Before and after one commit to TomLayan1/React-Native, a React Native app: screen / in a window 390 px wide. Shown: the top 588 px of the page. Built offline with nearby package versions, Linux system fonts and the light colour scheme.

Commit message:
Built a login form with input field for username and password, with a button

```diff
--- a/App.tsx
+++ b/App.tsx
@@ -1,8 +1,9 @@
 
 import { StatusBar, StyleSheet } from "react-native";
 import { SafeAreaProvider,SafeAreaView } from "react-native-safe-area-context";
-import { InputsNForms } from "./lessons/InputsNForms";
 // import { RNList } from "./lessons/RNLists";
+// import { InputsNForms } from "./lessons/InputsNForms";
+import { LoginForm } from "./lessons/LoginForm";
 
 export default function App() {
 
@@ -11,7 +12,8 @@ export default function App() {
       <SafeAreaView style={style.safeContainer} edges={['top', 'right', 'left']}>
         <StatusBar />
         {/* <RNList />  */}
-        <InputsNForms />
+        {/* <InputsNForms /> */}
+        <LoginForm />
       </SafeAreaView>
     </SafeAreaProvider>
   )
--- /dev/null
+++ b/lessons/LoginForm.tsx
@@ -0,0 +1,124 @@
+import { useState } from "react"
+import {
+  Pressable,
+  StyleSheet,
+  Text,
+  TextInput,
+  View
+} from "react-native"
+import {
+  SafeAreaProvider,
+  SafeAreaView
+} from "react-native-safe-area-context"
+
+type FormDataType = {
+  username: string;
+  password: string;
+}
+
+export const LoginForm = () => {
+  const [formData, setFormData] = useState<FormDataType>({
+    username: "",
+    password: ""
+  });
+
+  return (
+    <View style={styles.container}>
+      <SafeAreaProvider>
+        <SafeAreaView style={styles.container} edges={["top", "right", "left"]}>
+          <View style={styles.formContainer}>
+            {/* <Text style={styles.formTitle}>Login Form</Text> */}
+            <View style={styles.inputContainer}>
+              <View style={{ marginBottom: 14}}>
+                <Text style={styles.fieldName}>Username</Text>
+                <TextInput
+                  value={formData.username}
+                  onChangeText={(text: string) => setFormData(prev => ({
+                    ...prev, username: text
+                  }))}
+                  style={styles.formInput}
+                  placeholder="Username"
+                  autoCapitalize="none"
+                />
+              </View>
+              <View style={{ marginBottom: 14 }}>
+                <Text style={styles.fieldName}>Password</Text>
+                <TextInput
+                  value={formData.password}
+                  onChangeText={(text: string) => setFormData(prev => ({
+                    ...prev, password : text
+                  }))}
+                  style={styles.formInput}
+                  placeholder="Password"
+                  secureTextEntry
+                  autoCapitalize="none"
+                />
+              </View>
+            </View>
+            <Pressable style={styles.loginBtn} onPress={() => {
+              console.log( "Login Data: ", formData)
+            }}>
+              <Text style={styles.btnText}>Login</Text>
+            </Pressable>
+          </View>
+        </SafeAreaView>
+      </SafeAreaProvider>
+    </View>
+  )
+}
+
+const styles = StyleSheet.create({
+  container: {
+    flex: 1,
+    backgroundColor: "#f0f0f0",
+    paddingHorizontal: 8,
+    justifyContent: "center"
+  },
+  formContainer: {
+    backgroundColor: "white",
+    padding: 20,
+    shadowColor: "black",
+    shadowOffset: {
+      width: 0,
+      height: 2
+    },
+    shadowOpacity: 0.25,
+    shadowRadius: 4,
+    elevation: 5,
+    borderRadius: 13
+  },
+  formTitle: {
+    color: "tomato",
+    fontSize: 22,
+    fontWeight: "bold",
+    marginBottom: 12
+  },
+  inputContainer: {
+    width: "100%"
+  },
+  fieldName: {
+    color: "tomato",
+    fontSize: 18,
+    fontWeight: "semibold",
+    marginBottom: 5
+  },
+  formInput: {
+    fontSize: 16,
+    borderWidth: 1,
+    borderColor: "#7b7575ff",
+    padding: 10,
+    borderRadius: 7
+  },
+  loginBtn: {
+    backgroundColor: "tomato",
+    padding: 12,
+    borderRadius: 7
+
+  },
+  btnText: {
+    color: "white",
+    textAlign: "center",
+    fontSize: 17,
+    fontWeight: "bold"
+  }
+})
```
··········
_WHAT THIS TASK INVOLVES_: Exactly as they appear above, set down all of the records once more.

_COMPLETED TASK_:
Before and after one commit to TomLayan1/React-Native, a React Native app: screen / in a window 390 px wide. Shown: the top 588 px of the page. Built offline with nearby package versions, Linux system fonts and the light colour scheme.

Commit message:
Built a login form with input field for username and password, with a button

```diff
--- a/App.tsx
+++ b/App.tsx
@@ -1,8 +1,9 @@
 
 import { StatusBar, StyleSheet } from "react-native";
 import { SafeAreaProvider,SafeAreaView } from "react-native-safe-area-context";
-import { InputsNForms } from "./lessons/InputsNForms";
 // import { RNList } from "./lessons/RNLists";
+// import { InputsNForms } from "./lessons/InputsNForms";
+import { LoginForm } from "./lessons/LoginForm";
 
 export default function App() {
 
@@ -11,7 +12,8 @@ export default function App() {
       <SafeAreaView style={style.safeContainer} edges={['top', 'right', 'left']}>
         <StatusBar />
         {/* <RNList />  */}
-        <InputsNForms />
+        {/* <InputsNForms /> */}
+        <LoginForm />
       </SafeAreaView>
     </SafeAreaProvider>
   )
--- /dev/null
+++ b/lessons/LoginForm.tsx
@@ -0,0 +1,124 @@
+import { useState } from "react"
+import {
+  Pressable,
+  StyleSheet,
+  Text,
+  TextInput,
+  View
+} from "react-native"
+import {
+  SafeAreaProvider,
+  SafeAreaView
+} from "react-native-safe-area-context"
+
+type FormDataType = {
+  username: string;
+  password: string;
+}
+
+export const LoginForm = () => {
+  const [formData, setFormData] = useState<FormDataType>({
+    username: "",
+    password: ""
+  });
+
+  return (
+    <View style={styles.container}>
+      <SafeAreaProvider>
+        <SafeAreaView style={styles.container} edges={["top", "right", "left"]}>
+          <View style={styles.formContainer}>
+            {/* <Text style={styles.formTitle}>Login Form</Text> */}
+            <View style={styles.inputContainer}>
+              <View style={{ marginBottom: 14}}>
+                <Text style={styles.fieldName}>Username</Text>
+                <TextInput
+                  value={formData.username}
+                  onChangeText={(text: string) => setFormData(prev => ({
+                    ...prev, username: text
+                  }))}
+                  style={styles.formInput}
+                  placeholder="Username"
+                  autoCapitalize="none"
+                />
+              </View>
+              <View style={{ marginBottom: 14 }}>
+                <Text style={styles.fieldName}>Password</Text>
+                <TextInput
+                  value={formData.password}
+                  onChangeText={(text: string) => setFormData(prev => ({
+                    ...prev, password : text
+                  }))}
+                  style={styles.formInput}
+                  placeholder="Password"
+                  secureTextEntry
+                  autoCapitalize="none"
+                />
+              </View>
+            </View>
+            <Pressable style={styles.loginBtn} onPress={() => {
+              console.log( "Login Data: ", formData)
+            }}>
+              <Text style={styles.btnText}>Login</Text>
+            </Pressable>
+          </View>
+        </SafeAreaView>
+      </SafeAreaProvider>
+    </View>
+  )
+}
+
+const styles = StyleSheet.create({
+  container: {
+    flex: 1,
+    backgroundColor: "#f0f0f0",
+    paddingHorizontal: 8,
+    justifyContent: "center"
+  },
+  formContainer: {
+    backgroundColor: "white",
+    padding: 20,
+    shadowColor: "black",
+    shadowOffset: {
+      width: 0,
+      height: 2
+    },
+    shadowOpacity: 0.25,
+    shadowRadius: 4,
+    elevation: 5,
+    borderRadius: 13
+  },
+  formTitle: {
+    color: "tomato",
+    fontSize: 22,
+    fontWeight: "bold",
+    marginBottom: 12
+  },
+  inputContainer: {
+    width: "100%"
+  },
+  fieldName: {
+    color: "tomato",
+    fontSize: 18,
+    fontWeight: "semibold",
+    marginBottom: 5
+  },
+  formInput: {
+    fontSize: 16,
+    borderWidth: 1,
+    borderColor: "#7b7575ff",
+    padding: 10,
+    borderRadius: 7
+  },
+  loginBtn: {
+    backgroundColor: "tomato",
+    padding: 12,
+    borderRadius: 7
+
+  },
+  btnText: {
+    color: "white",
+    textAlign: "center",
+    fontSize: 17,
+    fontWeight: "bold"
+  }
+})
```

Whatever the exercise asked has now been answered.